With all the recent ‘buzz’ around AI search tools. and in particular ChatGPT, Google has recently announced that a new chat based search feature is being released soon, based on its own AI tool called LaMDA. However, is Google being rushed into the market by Microsoft’s introduction of a new Bing search using ChatGPT, and where does this leave the future of online search tools?
Google’s CEO Sundar Pichai recently confirmed that “in the coming weeks and months, we’ll make these language models available, starting with LaMDA, so that people can engage directly with them. This will help us continue to get feedback, test, and safely improve them. These models are particularly amazing for composing, constructing, and summarising. They will become even more useful for people as they provide up-to-date more factual information”.
He first spoke about Google being an AI-first company more than six years ago. They’ve been preparing for this moment since early last year and also announced that they will be “launching more labs products and beta features in certain cases and just slowly scaling up from there. Obviously, we need to make sure we’re iterating in public, these models will keep getting better, so the field is fast changing, but it’s very early days”.
That was highlighted by $100bn recently being knocked off the market value of Alphabet (the parent company of Google) due to an advert designed to show off its new AI bot actually answered a query incorrectly. In the promotion for the bot known as Bard recently released on Twitter, the bot was asked about what to tell a nine-year-old about discoveries from the James Webb Space Telescope.
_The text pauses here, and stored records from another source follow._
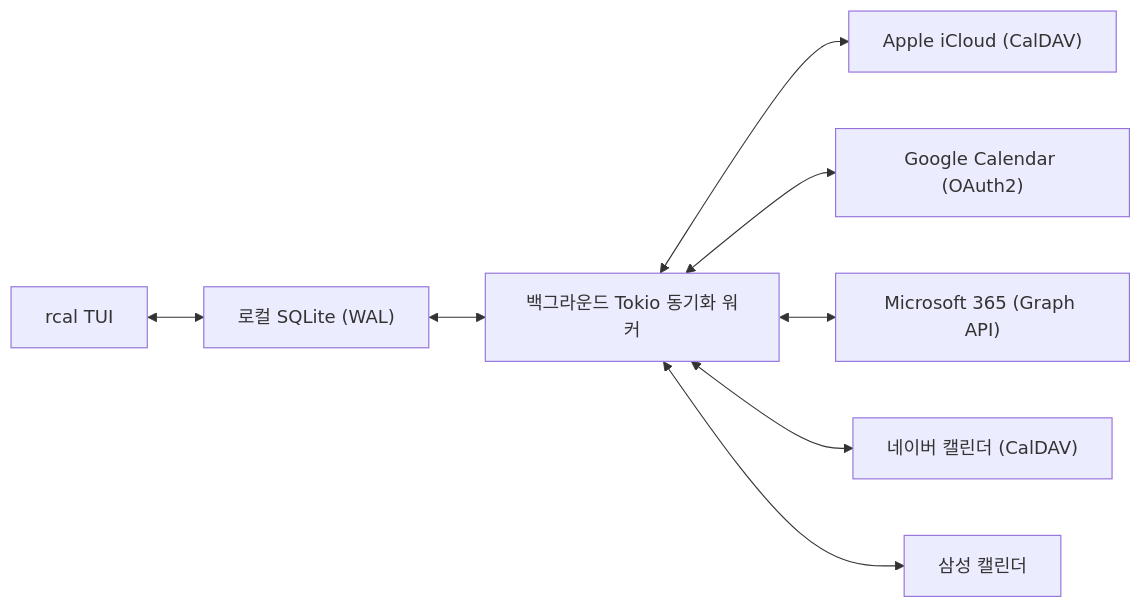
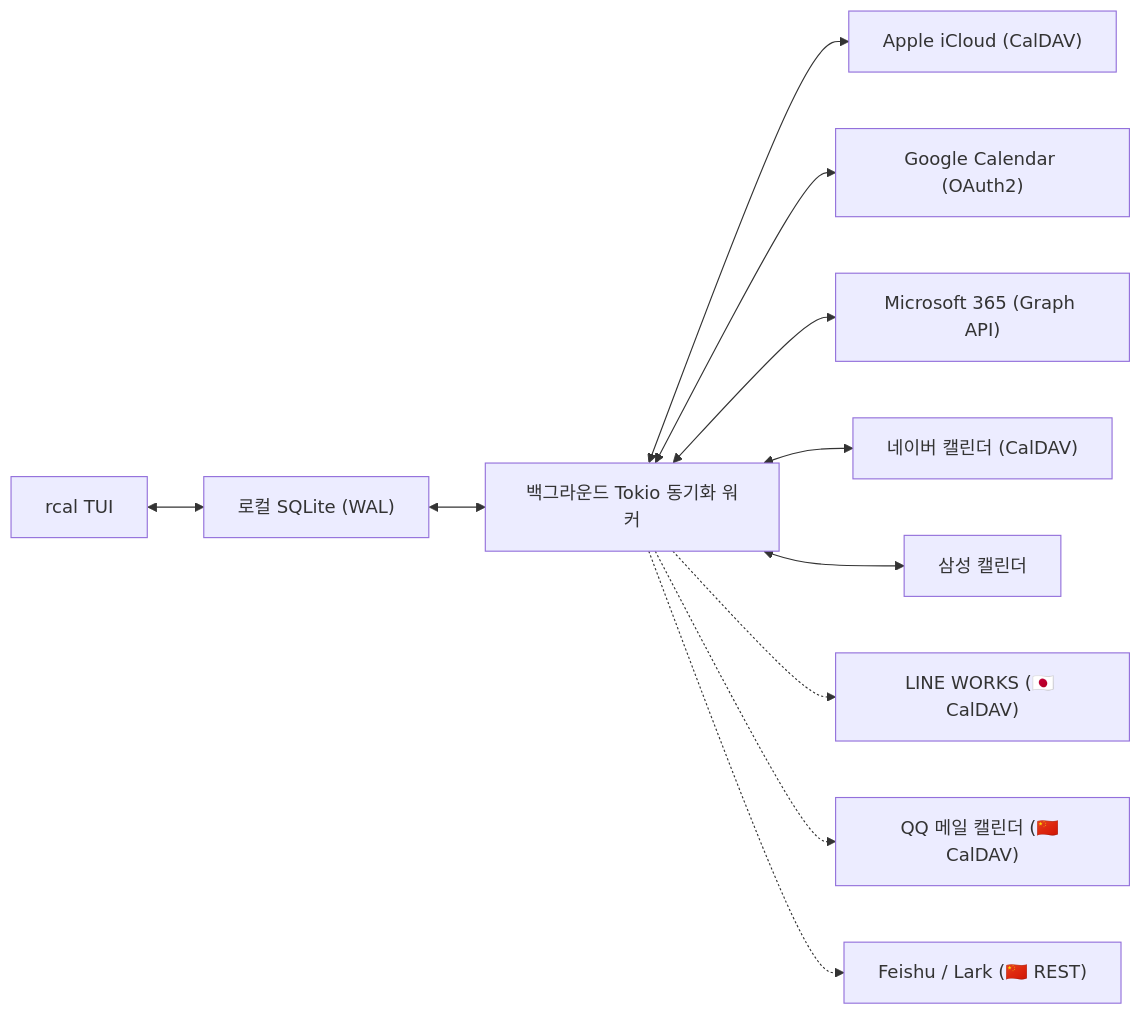
Before and after one commit to eeyees/rcal: the first of 2 diagrams in docs/locales/README.ko.md, drawn with Mermaid. The commit also changed other lines of this file and 27 other files, not shown here.

First line of the commit message:
feat: OAuth2 browser flow, auto language detection, settings tab navigation, and Asian calendar integration plan

````diff
--- a/docs/locales/README.ko.md
+++ b/docs/locales/README.ko.md
@@ -195,10 +195,13 @@
 ```mermaid
 flowchart LR
     A["rcal TUI"] <--> B["로컬 SQLite (WAL)"]
     B <--> C["백그라운드 Tokio 동기화 워커"]
     C <--> D["Apple iCloud (CalDAV)"]
     C <--> E["Google Calendar (OAuth2)"]
     C <--> F["Microsoft 365 (Graph API)"]
     C <--> G["네이버 캘린더 (CalDAV)"]
     C <--> H["삼성 캘린더"]
+    C -.-> I["LINE WORKS (🇯🇵 CalDAV)"]
+    C -.-> J["QQ 메일 캘린더 (🇨🇳 CalDAV)"]
+    C -.-> K["Feishu / Lark (🇨🇳 REST)"]
 ```
````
It offered the response that the telescope was the first to take pictures of a planet outside the earth’s solar system, when in fact that milestone was claimed by the European Very Large Telescope in 2004 – a mistake quickly noted by astronomers on Twitter.
AI chatbots are designed to accurately answer questions and find information, which could therefore be used as a new type of search tool. The Microsoft backed ChatGPT tool is the best-known example. They use what’s on the internet as an enormous database of knowledge to compile answers, although there are concerns that this can also include offensive material and disinformation.
Google has been under pressure since late last year, when Microsoft unveiled their use of the tool for search, and more recently when Microsoft said a new version of its Bing search engine – which has lagged Google for years – would use its the open-source ChatGPT technology in an even more advanced form.
Experts believe the ultimate aim of chatbots lies in internet search, replacing pages of web links with one definitive answer as people are using Google search to ask more nuanced questions than previously. For example, a common question about the piano in the past may have been how many keys it has, whereas now it is more likely to be whether it is more difficult to learn than the guitar – which does not have an immediate factual answer.
Although investors have embraced the push for artificial intelligence and the AI chatbot race, sceptics have warned that rushing out the technology raises risks of errors which could impact a firm’s market value. A Google spokesperson said its embarrassing error highlighted “the importance of a rigorous testing process, something that we’re kicking off this week with our Trusted Tester programme”.
The use of AI Large Language Model (LLM) tools that can read, summarise, translate texts and predict future words in a sentence, letting them generate sentences similar to how humans talk and write, is inevitable. These are now being integrated into search engines as AI can be helpful to synthesize insights for questions where there’s no one right answer. However, how error-free these will be, especially at these early stages remains to be seen and rushing to release search chatbots too soon could be an expensive endeavour, as Google (Alphabet) has recently seen to its cost.
You can read more about Google’s launch in Feb 2023 of its ChatGPT rival, called Bard.
If you want to know more about the development of LLM and search chatbots, please get in touch.